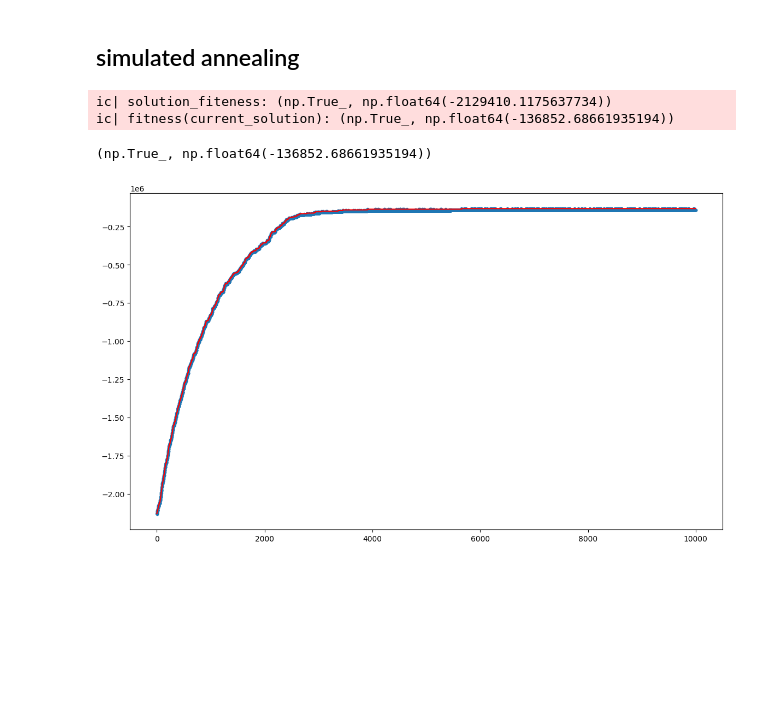
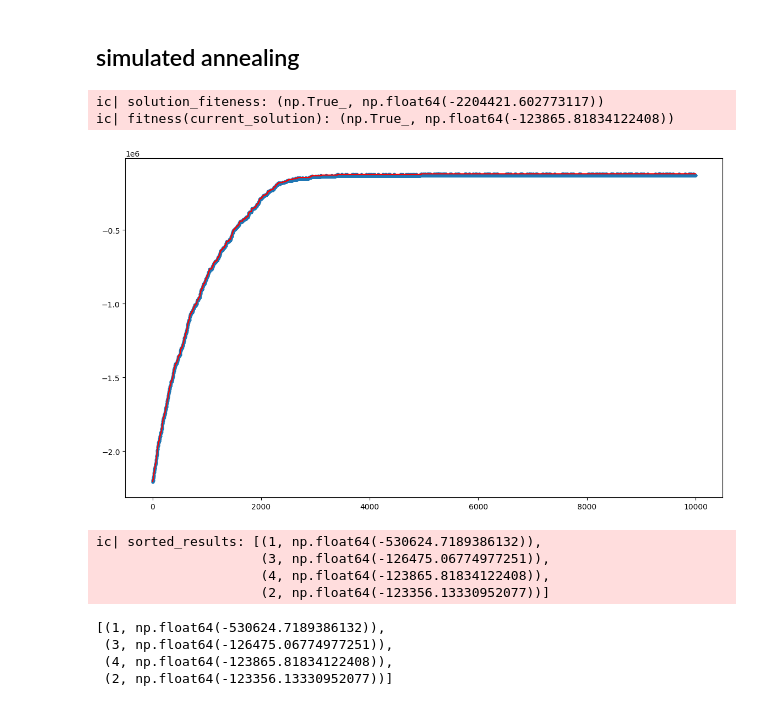
Before and after one commit to mickp18/CI2024_lab1, a Jupyter notebook: set-cover.ipynb, the cells around one changed output. Cells and saved outputs as stored; diff of their text form; code cells hidden in the pictures; blank space fills up the shorter version.

```diff
--- a/set-cover.ipynb
+++ b/set-cover.ipynb
@@ -14,6 +14,8 @@ import numpy as np
 from matplotlib import pyplot as plt
 
 from icecream import ic
+# %%
+results = []
 # %% [markdown]
 ## Reproducible Initialization
 
@@ -111,4 +113,6 @@ _ = plt.scatter(range(len(history)), history, marker=".")
 
 
 ic(fitness_solution)
+
+results.append((1,fitness_solution[1]))
 # %% [output]
@@ -173,4 +176,6 @@ _ = plt.scatter(range(len(history)), history, marker=".")
 
 ic(history.index(max(history)))
 ic(fitness_solution)
+
+results.append((2,fitness_solution[1]))
 # %% [output]
@@ -217,4 +221,6 @@ plt.plot(
 _ = plt.scatter(range(len(history)), history, marker=".")
 
 ic(fitness(current_solution))
+
+results.append((3,solution_fiteness[1]))
 # %% [output]
@@ -235,34 +241,50 @@ solution_fiteness = fitness(current_solution)
 history = [solution_fiteness[1]]
 ic(solution_fiteness)
 
 
 
 temp = 1565
 for steps in range(MAX_STEPS):
     #tweak
     new_solution = single_tweak(current_solution)
     f = fitness(new_solution)
     if(f > solution_fiteness or (f[0]  and simulated_annealing(solution_fiteness, f, temp))):
         #ic(steps, cost(current_solution), cost(new_solution))
         current_solution = new_solution
         solution_fiteness = f
     history.append(float(f[1]))
     temp*=0.99
 
 
 
 
 plt.figure(figsize=(14, 8))
 plt.plot(
     range(len(history)),
     list(accumulate(history, max)),
     color="red",
 )
 _ = plt.scatter(range(len(history)), history, marker=".")
 
 ic(fitness(current_solution))
+
+
+results.append((4,solution_fiteness[1]))
 # %% [output]
-ic| solution_fiteness: (np.True_, np.float64(-2129410.1175637734))
-ic| fitness(current_solution): (np.True_, np.float64(-136852.68661935194))
+ic| solution_fiteness: (np.True_, np.float64(-2204421.602773117))
+ic| fitness(current_solution): (np.True_, np.float64(-123865.81834122408))
-(np.True_, np.float64(-136852.68661935194))
-[figure, old version]
+[figure, new version]
+# %%
+#sort results, array of tuples, where the first element is the algorithm and the second is the fitness
+
+sorted_results = sorted(results, key=lambda x: x[1], reverse = True)
+ic(sorted_results)
+# %% [output]
+ic| sorted_results: [(1, np.float64(-530624.7189386132)),
+                     (3, np.float64(-126475.06774977251)),
+                     (4, np.float64(-123865.81834122408)),
+                     (2, np.float64(-123356.13330952077))]
+[(1, np.float64(-530624.7189386132)),
+ (3, np.float64(-126475.06774977251)),
+ (4, np.float64(-123865.81834122408)),
+ (2, np.float64(-123356.13330952077))]
```
Also changed, not shown: parts of 4 cells of this notebook.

» WHAT NEEDS TO BE DONE:
Without any pictures, print the whole listing again exactly as it stands.

» SOLUTION TO THE PROBLEM:
Before and after one commit to mickp18/CI2024_lab1, a Jupyter notebook: set-cover.ipynb, the cells around one changed output. Cells and saved outputs as stored; diff of their text form; code cells hidden in the pictures; blank space fills up the shorter version.

```diff
--- a/set-cover.ipynb
+++ b/set-cover.ipynb
@@ -14,6 +14,8 @@ import numpy as np
 from matplotlib import pyplot as plt
 
 from icecream import ic
+# %%
+results = []
 # %% [markdown]
 ## Reproducible Initialization
 
@@ -111,4 +113,6 @@ _ = plt.scatter(range(len(history)), history, marker=".")
 
 
 ic(fitness_solution)
+
+results.append((1,fitness_solution[1]))
 # %% [output]
@@ -173,4 +176,6 @@ _ = plt.scatter(range(len(history)), history, marker=".")
 
 ic(history.index(max(history)))
 ic(fitness_solution)
+
+results.append((2,fitness_solution[1]))
 # %% [output]
@@ -217,4 +221,6 @@ plt.plot(
 _ = plt.scatter(range(len(history)), history, marker=".")
 
 ic(fitness(current_solution))
+
+results.append((3,solution_fiteness[1]))
 # %% [output]
@@ -235,34 +241,50 @@ solution_fiteness = fitness(current_solution)
 history = [solution_fiteness[1]]
 ic(solution_fiteness)
 
 
 
 temp = 1565
 for steps in range(MAX_STEPS):
     #tweak
     new_solution = single_tweak(current_solution)
     f = fitness(new_solution)
     if(f > solution_fiteness or (f[0]  and simulated_annealing(solution_fiteness, f, temp))):
         #ic(steps, cost(current_solution), cost(new_solution))
         current_solution = new_solution
         solution_fiteness = f
     history.append(float(f[1]))
     temp*=0.99
 
 
 
 
 plt.figure(figsize=(14, 8))
 plt.plot(
     range(len(history)),
     list(accumulate(history, max)),
     color="red",
 )
 _ = plt.scatter(range(len(history)), history, marker=".")
 
 ic(fitness(current_solution))
+
+
+results.append((4,solution_fiteness[1]))
 # %% [output]
-ic| solution_fiteness: (np.True_, np.float64(-2129410.1175637734))
-ic| fitness(current_solution): (np.True_, np.float64(-136852.68661935194))
+ic| solution_fiteness: (np.True_, np.float64(-2204421.602773117))
+ic| fitness(current_solution): (np.True_, np.float64(-123865.81834122408))
-(np.True_, np.float64(-136852.68661935194))
-[figure, old version]
+[figure, new version]
+# %%
+#sort results, array of tuples, where the first element is the algorithm and the second is the fitness
+
+sorted_results = sorted(results, key=lambda x: x[1], reverse = True)
+ic(sorted_results)
+# %% [output]
+ic| sorted_results: [(1, np.float64(-530624.7189386132)),
+                     (3, np.float64(-126475.06774977251)),
+                     (4, np.float64(-123865.81834122408)),
+                     (2, np.float64(-123356.13330952077))]
+[(1, np.float64(-530624.7189386132)),
+ (3, np.float64(-126475.06774977251)),
+ (4, np.float64(-123865.81834122408)),
+ (2, np.float64(-123356.13330952077))]
```
Also changed, not shown: parts of 4 cells of this notebook.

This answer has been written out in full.